Because bass trombone players must learn to play the tenor trombone first, learning to play the bass trombone simply involves some modifications to good tenor trombone technique. The main changes are the larger bore, the lower register and the extra trigger. The range of a good bass trombone player may go from C1 to C5 (often referred to as “high C” on any trombone). When the second trigger is not deployed, a bass trombone has the same capabilities as a tenor trombone with an F-attachment, but players may find the higher notes more difficult to reach because of the larger horn.
Things You'll Need
- Bass Trombone Slide Position Chart
- Bass Trombone
- Bass Trombone Mouthpiece
Select a mouthpiece that will support your strengths and weaknesses as a player and give you the type of sound you want. Choose a mouthpiece with a shallower cup if you want a brighter tone and help achieving notes in the higher register, and choose a mouthpiece with a deeper cup and wider throat for a fuller tone and larger sound. Look for bass trombone mouthpieces with a larger bore than tenor trombone mouthpieces and a wider lip for comfort at the extreme ranges.

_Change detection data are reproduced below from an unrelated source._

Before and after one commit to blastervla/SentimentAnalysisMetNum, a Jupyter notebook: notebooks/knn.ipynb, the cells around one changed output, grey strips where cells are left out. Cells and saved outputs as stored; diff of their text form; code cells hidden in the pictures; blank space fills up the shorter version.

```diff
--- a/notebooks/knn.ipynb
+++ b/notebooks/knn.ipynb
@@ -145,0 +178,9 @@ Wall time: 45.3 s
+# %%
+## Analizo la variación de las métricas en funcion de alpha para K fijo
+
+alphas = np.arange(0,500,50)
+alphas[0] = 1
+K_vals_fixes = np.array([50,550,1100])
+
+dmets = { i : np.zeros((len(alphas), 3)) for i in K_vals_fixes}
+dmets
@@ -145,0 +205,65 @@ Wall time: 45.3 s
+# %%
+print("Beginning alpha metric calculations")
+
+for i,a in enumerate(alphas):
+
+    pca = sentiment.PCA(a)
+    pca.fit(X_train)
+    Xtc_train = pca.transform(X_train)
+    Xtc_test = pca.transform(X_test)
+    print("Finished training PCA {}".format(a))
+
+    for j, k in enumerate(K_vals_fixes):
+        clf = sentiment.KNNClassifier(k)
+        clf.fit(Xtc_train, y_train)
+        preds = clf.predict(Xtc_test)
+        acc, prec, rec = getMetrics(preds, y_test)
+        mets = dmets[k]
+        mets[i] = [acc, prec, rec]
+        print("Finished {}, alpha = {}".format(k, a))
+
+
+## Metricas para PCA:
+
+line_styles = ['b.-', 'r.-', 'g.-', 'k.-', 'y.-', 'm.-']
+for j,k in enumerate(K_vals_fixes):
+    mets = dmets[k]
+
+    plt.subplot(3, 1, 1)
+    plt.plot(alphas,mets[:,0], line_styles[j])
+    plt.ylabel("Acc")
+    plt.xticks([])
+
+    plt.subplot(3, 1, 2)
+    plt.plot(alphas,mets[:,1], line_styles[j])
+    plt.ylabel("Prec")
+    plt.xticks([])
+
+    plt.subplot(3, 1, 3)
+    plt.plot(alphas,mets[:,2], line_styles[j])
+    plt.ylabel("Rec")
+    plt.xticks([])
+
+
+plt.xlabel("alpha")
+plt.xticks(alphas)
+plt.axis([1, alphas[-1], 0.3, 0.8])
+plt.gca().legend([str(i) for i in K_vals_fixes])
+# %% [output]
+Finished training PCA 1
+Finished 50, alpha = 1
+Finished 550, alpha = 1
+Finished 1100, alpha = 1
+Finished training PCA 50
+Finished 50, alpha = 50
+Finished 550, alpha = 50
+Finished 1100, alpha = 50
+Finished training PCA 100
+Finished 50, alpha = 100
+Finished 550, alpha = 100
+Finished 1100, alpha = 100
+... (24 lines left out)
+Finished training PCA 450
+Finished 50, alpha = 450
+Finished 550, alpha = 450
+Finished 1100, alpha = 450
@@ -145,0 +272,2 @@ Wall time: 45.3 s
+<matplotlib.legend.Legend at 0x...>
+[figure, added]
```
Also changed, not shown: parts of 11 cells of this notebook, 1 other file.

Learn to use the triggers on your bass trombone. Know what key your valve attachments are in and whether the second trigger is dependent on the first valve being open or can be used independently. Bass trombones typically have one F-key attachment and then often have a second attachment in either G flat or D.
Use a fingering chart to learn the slide and trigger positions of the new notes available to you on a bass trombone (see Resources for F/G flat attachments and for F/D attachments). Practice scales in the low registers to learn the new slide positions and practice your deeper notes.
Practice long tones to strengthen your embouchure for the new mouthpiece and to improve your tone quality. You can practice almost anything in long tones, including scales, arpeggios or slow, melodic ballads.
Practice lip slurs that employ your bass trombone attachments to strengthen your embouchure in reaching the lowest notes of the bass trombone register and the higher notes, which can be more difficult on the larger bore of a bass trombone than on a tenor trombone.
Practice in front of a mirror to monitor your posture and mouth position, keeping the mouthpiece centered on your lips and keeping your lips and cheeks firm. Do not allow yourself to pucker your lips or puff out your cheeks under any circumstances.
Lesley Graybeal has been writing articles for internet content since 2006. Her work can be found on a range of hobby and business resource web publications, including Trails.com and Business.com, as well as several academic journals. Lesley earned her B.A. and M.A. degrees in English from the University of Georgia, and is currently completing her dissertation in Social Foundations of Education.